Shortly after the death of Saint Francis, the first stone was laid in what was to become the Papal Basilica of San Francesco, the tomb of the saint, and a destination for Catholic pilgrims. It is in fact two churches, one built on top of the other, with the tomb of Saint Frances in the crypt of the lover church. Built on the edge of the town of Assisi, it forms a majestic spectacle for the tourist arriving from the valley below. as is clearly shown in the photo at the top of the page.
Our first "close" encounter with Saint Francis took place in Mexico in the early years of our travelling life. There we visited a small isolated church that was famous for having a cloister decorated with paintings depicting the life story of Saint Francis. Not being Catholic, we found ourselves quite ignorant of the lifestory of this 13th century icon, but started our journey of learning in that cloister.
One thing we don't remember learning about, was the role played by Saint Francis in the life of another saint from Assisi, Saint Claire, founder of the order of the Clarissas. Claire wanted to be a Franciscan, but had to make do with being a Clarissa instead, founding the conventual order under the guidance and encouragement of Saint Francis.
Assisi, it seems, is a city in which multiples of two reign: two basilicas of San Francesco; two orders of monks/nuns originating here; and two sets of pilgrims to feed its tourist industry: the religious pilgrims and the art pilgrims. For the basilica of San Francesco is famed not only as the burial place of perhaps the most famous of all the Catholic saints, but also as the place that holds the largest number of surviving frescoes by the 13th century painter Giotto, his contemporaries like Cimabue, and his successors.

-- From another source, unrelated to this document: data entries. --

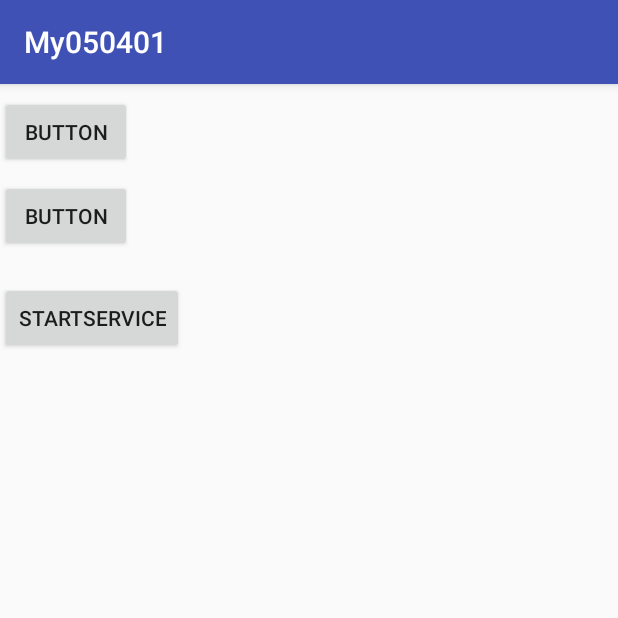
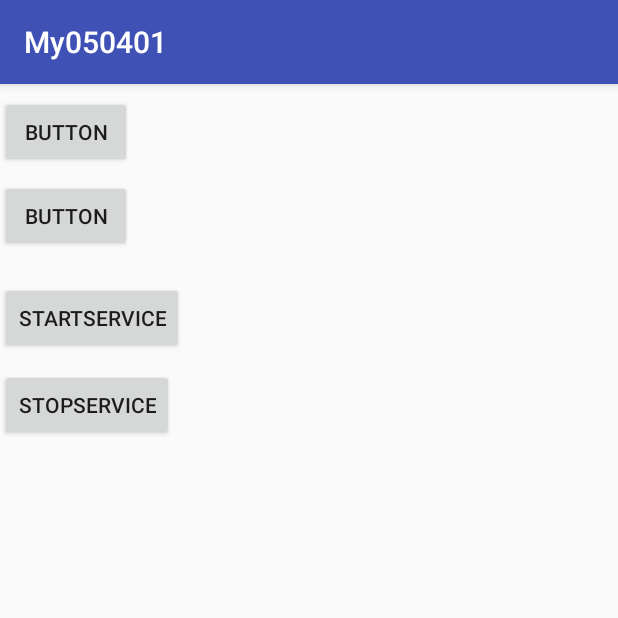
Before and after one commit to twn9320/My050401, an Android app: the screen it shows after launch (MainActivity), after a tap on "STARTSERVICE", on a phone screen of 412 x 824 dp, the top half of it. Run offline under Robolectric (Android 15) with nearby library versions, the phone set to English and light mode, and no system bars.

Commit message:
停止Service

```diff
--- a/app/src/main/java/com/example/yvtc/my050401/MainActivity.java
+++ b/app/src/main/java/com/example/yvtc/my050401/MainActivity.java
@@ -3,6 +3,7 @@ package com.example.yvtc.my050401;
 import android.app.Notification;
 import android.app.NotificationManager;
 import android.app.PendingIntent;
+import android.app.Service;
 import android.content.Intent;
 import android.support.v7.app.AppCompatActivity;
 import android.os.Bundle;
@@ -11,6 +12,7 @@ import android.view.View;
 public class MainActivity extends AppCompatActivity {
     NotificationManager manager;
     final int NOTIFICATION_ID = 321;
+    Intent serviceIntent;
     @Override
     protected void onCreate(Bundle savedInstanceState) {
         super.onCreate(savedInstanceState);
@@ -38,8 +40,12 @@ public class MainActivity extends AppCompatActivity {
     }
 
     public void clickStartService (View v){
-        Intent it = new Intent(MainActivity.this , MyService.class);
-        startService(it);
+        serviceIntent = new Intent(MainActivity.this , MyService.class);
+        startService(serviceIntent);
 
     }
+
+    public void clickStopService(View v){
+        stopService(serviceIntent);
+    }
 }
--- a/app/src/main/res/layout/activity_main.xml
+++ b/app/src/main/res/layout/activity_main.xml
@@ -35,4 +35,14 @@
         android:text="StartService"
         app:layout_constraintTop_toBottomOf="@+id/button2"
         tools:layout_editor_absoluteX="16dp" />
+
+    <Button
+        android:id="@+id/button4"
+        android:layout_width="wrap_content"
+        android:layout_height="wrap_content"
+        android:onClick="clickStopService"
+        android:text="StopService"
+        tools:layout_editor_absoluteX="16dp"
+        android:layout_marginTop="10dp"
+        app:layout_constraintTop_toBottomOf="@+id/button3" />
 </android.support.constraint.ConstraintLayout>
```
Also changed, not shown: app/src/main/java/com/example/yvtc/my050401/MyService.java (+14 -1 lines).
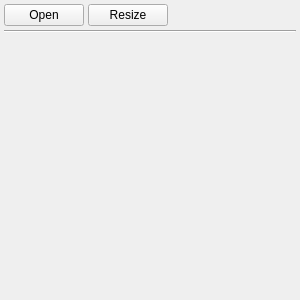
Qt form src/property/widgets/paintframe.ui (Gris87/ObjectController) before a commit.
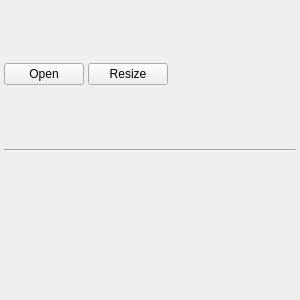
The same form after that commit.

Patch:
```diff
--- a/src/property/widgets/paintframe.ui
+++ b/src/property/widgets/paintframe.ui
@@ -18,7 +18,14 @@
     <number>4</number>
    </property>
    <item>
+    <widget class="QWidget" name="headerWidget" native="true">
     <layout class="QHBoxLayout" name="horizontalLayout_2">
+      <property name="spacing">
+       <number>4</number>
+      </property>
+      <property name="margin">
+       <number>0</number>
+      </property>
      <item>
       <widget class="QPushButton" name="openButton">
        <property name="text">
@@ -47,6 +54,7 @@
       </spacer>
      </item>
     </layout>
+    </widget>
    </item>
    <item>
     <widget class="Line" name="line">
```
Lines whose indentation alone changed are shown as unchanged.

Our first time in a chapel completely covered in frescoes was, of course, in Florence. We remember standing open-mouthed at the glory of these enormous walls covered with brilliant color and spectacularly fine detail. We wondered what it must have been like to have an entire church frescoed in this way. We found the answer in Assisi, in the upper and lower basilicas of San Francesco. Even here, however, some damage has been done, some wonderful frescoes lost to architectural modifications as well as plain accident. But the impression, nonetheless, has to be very close to that perceived by a thirteenth-century church-goer. Every square foot of wall and (in the case of the lower basilica) ceiling space is packed with brightly colored frescoes of a freshness and elegance that belie their age.